(Dataset items)
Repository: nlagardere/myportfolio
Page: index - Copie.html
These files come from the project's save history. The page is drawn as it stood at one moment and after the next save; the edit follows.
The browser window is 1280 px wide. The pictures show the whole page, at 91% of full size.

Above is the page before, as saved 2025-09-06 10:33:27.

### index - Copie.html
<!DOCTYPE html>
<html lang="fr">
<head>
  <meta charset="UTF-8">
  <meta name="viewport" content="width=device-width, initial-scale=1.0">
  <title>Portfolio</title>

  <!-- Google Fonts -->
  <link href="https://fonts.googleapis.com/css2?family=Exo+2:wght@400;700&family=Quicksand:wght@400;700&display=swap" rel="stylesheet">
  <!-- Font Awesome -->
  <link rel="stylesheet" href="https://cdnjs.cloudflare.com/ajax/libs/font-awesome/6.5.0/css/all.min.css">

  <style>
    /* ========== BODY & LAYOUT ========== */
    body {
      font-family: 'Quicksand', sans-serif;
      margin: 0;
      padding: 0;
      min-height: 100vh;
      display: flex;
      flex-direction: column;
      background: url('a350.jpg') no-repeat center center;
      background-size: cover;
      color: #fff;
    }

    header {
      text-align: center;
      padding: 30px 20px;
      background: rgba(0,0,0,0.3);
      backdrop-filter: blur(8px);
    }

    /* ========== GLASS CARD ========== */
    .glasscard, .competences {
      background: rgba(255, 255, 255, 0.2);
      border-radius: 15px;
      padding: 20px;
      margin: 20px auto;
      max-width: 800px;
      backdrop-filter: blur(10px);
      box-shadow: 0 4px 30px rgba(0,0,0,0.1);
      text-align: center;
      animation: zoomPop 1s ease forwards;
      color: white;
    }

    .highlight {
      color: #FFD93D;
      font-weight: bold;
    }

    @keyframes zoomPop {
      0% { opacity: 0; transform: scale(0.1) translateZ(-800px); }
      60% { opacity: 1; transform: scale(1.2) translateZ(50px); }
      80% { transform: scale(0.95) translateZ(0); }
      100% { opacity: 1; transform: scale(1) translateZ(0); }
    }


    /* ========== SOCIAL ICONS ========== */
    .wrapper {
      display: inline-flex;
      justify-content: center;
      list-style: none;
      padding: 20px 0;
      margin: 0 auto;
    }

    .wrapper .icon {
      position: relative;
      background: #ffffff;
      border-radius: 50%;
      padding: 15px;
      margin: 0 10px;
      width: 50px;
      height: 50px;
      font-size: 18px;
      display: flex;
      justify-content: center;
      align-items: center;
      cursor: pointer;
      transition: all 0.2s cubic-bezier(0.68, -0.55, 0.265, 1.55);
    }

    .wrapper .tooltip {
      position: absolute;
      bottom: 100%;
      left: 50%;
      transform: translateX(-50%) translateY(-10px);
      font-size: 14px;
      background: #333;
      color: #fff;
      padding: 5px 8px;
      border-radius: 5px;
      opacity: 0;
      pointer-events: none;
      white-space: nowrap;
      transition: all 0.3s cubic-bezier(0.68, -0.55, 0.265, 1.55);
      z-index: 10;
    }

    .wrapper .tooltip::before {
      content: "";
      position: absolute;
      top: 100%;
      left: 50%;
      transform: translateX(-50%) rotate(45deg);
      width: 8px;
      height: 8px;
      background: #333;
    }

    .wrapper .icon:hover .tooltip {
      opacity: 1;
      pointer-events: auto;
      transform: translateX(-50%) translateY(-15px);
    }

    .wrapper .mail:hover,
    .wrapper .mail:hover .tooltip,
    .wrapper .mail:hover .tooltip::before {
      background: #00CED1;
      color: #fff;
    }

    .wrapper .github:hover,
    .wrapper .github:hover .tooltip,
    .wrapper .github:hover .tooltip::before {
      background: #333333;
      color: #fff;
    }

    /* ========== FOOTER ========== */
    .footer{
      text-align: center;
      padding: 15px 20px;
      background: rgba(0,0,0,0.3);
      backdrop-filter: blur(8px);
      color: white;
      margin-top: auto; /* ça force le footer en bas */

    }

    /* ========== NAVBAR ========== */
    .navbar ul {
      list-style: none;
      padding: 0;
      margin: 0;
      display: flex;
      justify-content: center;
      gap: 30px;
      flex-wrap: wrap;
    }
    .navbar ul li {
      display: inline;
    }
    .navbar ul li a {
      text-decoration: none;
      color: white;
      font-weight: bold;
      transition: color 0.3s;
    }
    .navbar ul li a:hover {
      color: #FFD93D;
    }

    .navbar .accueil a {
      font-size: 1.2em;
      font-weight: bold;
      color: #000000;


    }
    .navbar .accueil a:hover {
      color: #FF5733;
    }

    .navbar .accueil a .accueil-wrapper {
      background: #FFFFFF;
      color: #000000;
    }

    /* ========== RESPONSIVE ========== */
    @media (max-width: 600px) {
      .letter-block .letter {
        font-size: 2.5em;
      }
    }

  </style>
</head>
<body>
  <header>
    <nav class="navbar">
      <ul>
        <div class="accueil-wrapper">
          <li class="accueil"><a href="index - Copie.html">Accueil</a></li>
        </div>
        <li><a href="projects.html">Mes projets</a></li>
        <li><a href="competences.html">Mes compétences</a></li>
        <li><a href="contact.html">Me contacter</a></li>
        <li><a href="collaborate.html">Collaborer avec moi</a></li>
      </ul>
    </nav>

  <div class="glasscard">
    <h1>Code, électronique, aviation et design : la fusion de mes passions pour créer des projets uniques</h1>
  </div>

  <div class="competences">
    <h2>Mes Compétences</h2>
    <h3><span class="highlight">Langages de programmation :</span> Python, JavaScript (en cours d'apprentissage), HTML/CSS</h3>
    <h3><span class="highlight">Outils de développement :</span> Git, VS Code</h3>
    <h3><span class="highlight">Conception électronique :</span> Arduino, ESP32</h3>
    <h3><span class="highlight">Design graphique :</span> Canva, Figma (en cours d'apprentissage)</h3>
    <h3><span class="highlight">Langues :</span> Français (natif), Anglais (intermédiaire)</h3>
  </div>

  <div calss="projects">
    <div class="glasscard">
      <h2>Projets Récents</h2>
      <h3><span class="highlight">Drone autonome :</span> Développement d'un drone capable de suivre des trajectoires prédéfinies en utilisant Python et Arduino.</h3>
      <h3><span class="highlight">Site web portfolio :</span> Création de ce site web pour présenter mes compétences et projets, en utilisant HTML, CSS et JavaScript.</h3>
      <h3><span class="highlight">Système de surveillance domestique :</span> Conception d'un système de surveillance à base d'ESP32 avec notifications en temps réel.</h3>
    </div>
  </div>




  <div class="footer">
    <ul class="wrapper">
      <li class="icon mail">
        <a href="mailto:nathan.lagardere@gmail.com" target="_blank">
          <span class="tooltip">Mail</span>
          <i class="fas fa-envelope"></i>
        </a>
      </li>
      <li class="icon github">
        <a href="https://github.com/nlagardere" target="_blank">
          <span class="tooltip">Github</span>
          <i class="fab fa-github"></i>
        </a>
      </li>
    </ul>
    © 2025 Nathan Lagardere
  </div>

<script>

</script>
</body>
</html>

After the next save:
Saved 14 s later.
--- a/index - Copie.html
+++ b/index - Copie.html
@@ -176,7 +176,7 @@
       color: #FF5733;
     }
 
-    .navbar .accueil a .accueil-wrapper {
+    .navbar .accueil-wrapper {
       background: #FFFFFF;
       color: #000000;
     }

» **WORK INSTRUCTION**
Using the exact wording, write out all of the records.

» **WRITTEN RESPONSE**
Repository: nlagardere/myportfolio
Page: index - Copie.html
These files come from the project's save history. The page is drawn as it stood at one moment and after the next save; the edit follows.
The browser window is 1280 px wide. The pictures show the whole page, at 91% of full size.

Above is the page before, as saved 2025-09-06 10:33:27.

### index - Copie.html
<!DOCTYPE html>
<html lang="fr">
<head>
  <meta charset="UTF-8">
  <meta name="viewport" content="width=device-width, initial-scale=1.0">
  <title>Portfolio</title>

  <!-- Google Fonts -->
  <link href="https://fonts.googleapis.com/css2?family=Exo+2:wght@400;700&family=Quicksand:wght@400;700&display=swap" rel="stylesheet">
  <!-- Font Awesome -->
  <link rel="stylesheet" href="https://cdnjs.cloudflare.com/ajax/libs/font-awesome/6.5.0/css/all.min.css">

  <style>
    /* ========== BODY & LAYOUT ========== */
    body {
      font-family: 'Quicksand', sans-serif;
      margin: 0;
      padding: 0;
      min-height: 100vh;
      display: flex;
      flex-direction: column;
      background: url('a350.jpg') no-repeat center center;
      background-size: cover;
      color: #fff;
    }

    header {
      text-align: center;
      padding: 30px 20px;
      background: rgba(0,0,0,0.3);
      backdrop-filter: blur(8px);
    }

    /* ========== GLASS CARD ========== */
    .glasscard, .competences {
      background: rgba(255, 255, 255, 0.2);
      border-radius: 15px;
      padding: 20px;
      margin: 20px auto;
      max-width: 800px;
      backdrop-filter: blur(10px);
      box-shadow: 0 4px 30px rgba(0,0,0,0.1);
      text-align: center;
      animation: zoomPop 1s ease forwards;
      color: white;
    }

    .highlight {
      color: #FFD93D;
      font-weight: bold;
    }

    @keyframes zoomPop {
      0% { opacity: 0; transform: scale(0.1) translateZ(-800px); }
      60% { opacity: 1; transform: scale(1.2) translateZ(50px); }
      80% { transform: scale(0.95) translateZ(0); }
      100% { opacity: 1; transform: scale(1) translateZ(0); }
    }


    /* ========== SOCIAL ICONS ========== */
    .wrapper {
      display: inline-flex;
      justify-content: center;
      list-style: none;
      padding: 20px 0;
      margin: 0 auto;
    }

    .wrapper .icon {
      position: relative;
      background: #ffffff;
      border-radius: 50%;
      padding: 15px;
      margin: 0 10px;
      width: 50px;
      height: 50px;
      font-size: 18px;
      display: flex;
      justify-content: center;
      align-items: center;
      cursor: pointer;
      transition: all 0.2s cubic-bezier(0.68, -0.55, 0.265, 1.55);
    }

    .wrapper .tooltip {
      position: absolute;
      bottom: 100%;
      left: 50%;
      transform: translateX(-50%) translateY(-10px);
      font-size: 14px;
      background: #333;
      color: #fff;
      padding: 5px 8px;
      border-radius: 5px;
      opacity: 0;
      pointer-events: none;
      white-space: nowrap;
      transition: all 0.3s cubic-bezier(0.68, -0.55, 0.265, 1.55);
      z-index: 10;
    }

    .wrapper .tooltip::before {
      content: "";
      position: absolute;
      top: 100%;
      left: 50%;
      transform: translateX(-50%) rotate(45deg);
      width: 8px;
      height: 8px;
      background: #333;
    }

    .wrapper .icon:hover .tooltip {
      opacity: 1;
      pointer-events: auto;
      transform: translateX(-50%) translateY(-15px);
    }

    .wrapper .mail:hover,
    .wrapper .mail:hover .tooltip,
    .wrapper .mail:hover .tooltip::before {
      background: #00CED1;
      color: #fff;
    }

    .wrapper .github:hover,
    .wrapper .github:hover .tooltip,
    .wrapper .github:hover .tooltip::before {
      background: #333333;
      color: #fff;
    }

    /* ========== FOOTER ========== */
    .footer{
      text-align: center;
      padding: 15px 20px;
      background: rgba(0,0,0,0.3);
      backdrop-filter: blur(8px);
      color: white;
      margin-top: auto; /* ça force le footer en bas */

    }

    /* ========== NAVBAR ========== */
    .navbar ul {
      list-style: none;
      padding: 0;
      margin: 0;
      display: flex;
      justify-content: center;
      gap: 30px;
      flex-wrap: wrap;
    }
    .navbar ul li {
      display: inline;
    }
    .navbar ul li a {
      text-decoration: none;
      color: white;
      font-weight: bold;
      transition: color 0.3s;
    }
    .navbar ul li a:hover {
      color: #FFD93D;
    }

    .navbar .accueil a {
      font-size: 1.2em;
      font-weight: bold;
      color: #000000;


    }
    .navbar .accueil a:hover {
      color: #FF5733;
    }

    .navbar .accueil a .accueil-wrapper {
      background: #FFFFFF;
      color: #000000;
    }

    /* ========== RESPONSIVE ========== */
    @media (max-width: 600px) {
      .letter-block .letter {
        font-size: 2.5em;
      }
    }

  </style>
</head>
<body>
  <header>
    <nav class="navbar">
      <ul>
        <div class="accueil-wrapper">
          <li class="accueil"><a href="index - Copie.html">Accueil</a></li>
        </div>
        <li><a href="projects.html">Mes projets</a></li>
        <li><a href="competences.html">Mes compétences</a></li>
        <li><a href="contact.html">Me contacter</a></li>
        <li><a href="collaborate.html">Collaborer avec moi</a></li>
      </ul>
    </nav>

  <div class="glasscard">
    <h1>Code, électronique, aviation et design : la fusion de mes passions pour créer des projets uniques</h1>
  </div>

  <div class="competences">
    <h2>Mes Compétences</h2>
    <h3><span class="highlight">Langages de programmation :</span> Python, JavaScript (en cours d'apprentissage), HTML/CSS</h3>
    <h3><span class="highlight">Outils de développement :</span> Git, VS Code</h3>
    <h3><span class="highlight">Conception électronique :</span> Arduino, ESP32</h3>
    <h3><span class="highlight">Design graphique :</span> Canva, Figma (en cours d'apprentissage)</h3>
    <h3><span class="highlight">Langues :</span> Français (natif), Anglais (intermédiaire)</h3>
  </div>

  <div calss="projects">
    <div class="glasscard">
      <h2>Projets Récents</h2>
      <h3><span class="highlight">Drone autonome :</span> Développement d'un drone capable de suivre des trajectoires prédéfinies en utilisant Python et Arduino.</h3>
      <h3><span class="highlight">Site web portfolio :</span> Création de ce site web pour présenter mes compétences et projets, en utilisant HTML, CSS et JavaScript.</h3>
      <h3><span class="highlight">Système de surveillance domestique :</span> Conception d'un système de surveillance à base d'ESP32 avec notifications en temps réel.</h3>
    </div>
  </div>




  <div class="footer">
    <ul class="wrapper">
      <li class="icon mail">
        <a href="mailto:nathan.lagardere@gmail.com" target="_blank">
          <span class="tooltip">Mail</span>
          <i class="fas fa-envelope"></i>
        </a>
      </li>
      <li class="icon github">
        <a href="https://github.com/nlagardere" target="_blank">
          <span class="tooltip">Github</span>
          <i class="fab fa-github"></i>
        </a>
      </li>
    </ul>
    © 2025 Nathan Lagardere
  </div>

<script>

</script>
</body>
</html>

After the next save:
Saved 14 s later.
--- a/index - Copie.html
+++ b/index - Copie.html
@@ -176,7 +176,7 @@
       color: #FF5733;
     }
 
-    .navbar .accueil a .accueil-wrapper {
+    .navbar .accueil-wrapper {
       background: #FFFFFF;
       color: #000000;
     }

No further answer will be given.